Of course, it’s not just knotweed that has its own legislation, Common ragwort for instance has its own CoP, and some species come under UK and EU Acts, but do you think INNS such as toxic species Giant hogweed, Hemlock, Ragwort and other highly invasive species such as Himalayan balsam should be governed by tighter legislation similar to Japanese knotweed and the RICS guidance?

Some INNS like Himalayan Balsam and Giant Hogweed are governed by the same legislation as Japanese knotweed within England, however the awareness to ensure these plants are managed is simply not at the same level as Japanese knotweed. Further education in this area is much needed, ensuring that clients are aware that removing Japanese knotweed but leaving Himalayan Balsam is ill-advised. Within England we use the “Countryside & Wildlife Act 1981” as our main reference for legislation, and this ties our hands with a list of plants which require management, but amending or updating this list is a monumental task. However, within Scotland, they have the Wildlife & Natural Environment Act 2011, which identifies that landowners have a responsibility to manage all non-native plants, ensuring protection to Scotland’s natural environment.

The RICS Professional Standard for Japanese knotweed is a fantastic risk assessment which could easily be adapted for any invasive plant within the built environment. Physical damage and amenity value loss are two key identifying features, and it doesn’t matter if it’s Japanese knotweed, Bamboo, Horsetail, Buddleia or Wisteria, if these plants are present and causing a detrimental effect, then we have a proven risk assessment at our fingertips.

The PCA provides extensive advice for homeowners on property issues such as damp, dry rot and flooding, do you have plans to include any new areas of advice in the future, and if so what may be covered?

The PCA are currently investigating and piecing together a training programme for Sprayed Polyurethane Foam Insulation and exploring the possibility of creating a new sector in waterproofing for sump pump maintenance. These are processes which take time and approval, and we look forward to updating members in the near future.

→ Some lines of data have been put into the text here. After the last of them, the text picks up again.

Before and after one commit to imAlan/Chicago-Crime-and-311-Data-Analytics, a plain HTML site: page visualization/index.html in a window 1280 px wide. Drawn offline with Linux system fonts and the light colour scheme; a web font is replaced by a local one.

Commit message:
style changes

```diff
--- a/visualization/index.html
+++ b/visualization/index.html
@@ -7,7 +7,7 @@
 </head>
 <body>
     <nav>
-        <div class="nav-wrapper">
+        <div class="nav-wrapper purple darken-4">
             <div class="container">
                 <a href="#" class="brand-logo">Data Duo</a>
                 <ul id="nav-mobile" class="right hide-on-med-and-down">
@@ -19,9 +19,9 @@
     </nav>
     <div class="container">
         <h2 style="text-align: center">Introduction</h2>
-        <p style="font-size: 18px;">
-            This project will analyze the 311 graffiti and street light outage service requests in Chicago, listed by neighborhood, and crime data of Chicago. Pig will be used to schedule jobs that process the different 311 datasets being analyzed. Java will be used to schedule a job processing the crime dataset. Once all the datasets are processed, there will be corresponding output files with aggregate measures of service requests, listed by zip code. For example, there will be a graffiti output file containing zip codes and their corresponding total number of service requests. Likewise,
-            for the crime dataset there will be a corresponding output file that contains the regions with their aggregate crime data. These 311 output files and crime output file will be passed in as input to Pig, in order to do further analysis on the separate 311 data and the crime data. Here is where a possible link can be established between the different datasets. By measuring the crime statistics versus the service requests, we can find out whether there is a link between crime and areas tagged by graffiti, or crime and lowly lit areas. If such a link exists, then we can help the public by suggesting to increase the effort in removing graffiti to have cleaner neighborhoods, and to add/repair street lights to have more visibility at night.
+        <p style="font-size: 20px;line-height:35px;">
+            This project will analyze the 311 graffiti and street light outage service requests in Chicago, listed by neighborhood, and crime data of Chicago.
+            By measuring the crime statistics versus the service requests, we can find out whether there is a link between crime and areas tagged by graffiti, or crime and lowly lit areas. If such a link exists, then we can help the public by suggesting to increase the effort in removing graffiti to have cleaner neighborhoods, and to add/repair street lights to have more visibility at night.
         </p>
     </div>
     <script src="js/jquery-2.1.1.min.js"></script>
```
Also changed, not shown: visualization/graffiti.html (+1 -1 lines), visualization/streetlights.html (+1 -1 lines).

Integrated Weed Management (IWM) is an approach adopted by many weed control specialists, particularly when helping local authorities with their weed management strategy, as it can help their budget go further, and is often a better environmental option. What is the PCA’s view on IWM?

Integrated Weed Management strategies are essential for companies to adopt and should be highlighted within reports with enforcement under the Official Controls (PPP) Regulations 2020. Not only does the PCA recognise its importance, but this is also a formal requirement under the Amenity Forum. We have provided guidance on the PCA website about IWM and is highlighted to companies during our auditing processes.

IWM should be much more than justifying the use of herbicides and should become a company ethos, as the benefits of IWM strategies can be itemised and outlined to clients. The days of “throwing a bit of herbicide down” and free hand pouring mixtures are long gone, forcing individuals and companies to actively reduce their dependency on herbicides, creating a minimalistic, effective, and sustainable approach which is beneficial to the company, client, and wider environment.

And finally, what plans does the PCA have for its members or in general for 2024 and beyond?

With the departure of CEO, Stephen Hodgson and Company Secretary, Sue Uttridge, the PCA will be looking towards the new CEO for its future. Training has become a large part of the PCA, and with more training courses in development, we endeavour to continue providing industry standards and training excellence, ensuring the PCA can act on behalf of its members as a voice of authority in all sectors we cover.

Thank you for your time today Daniel, it was good to catch up with the PCA.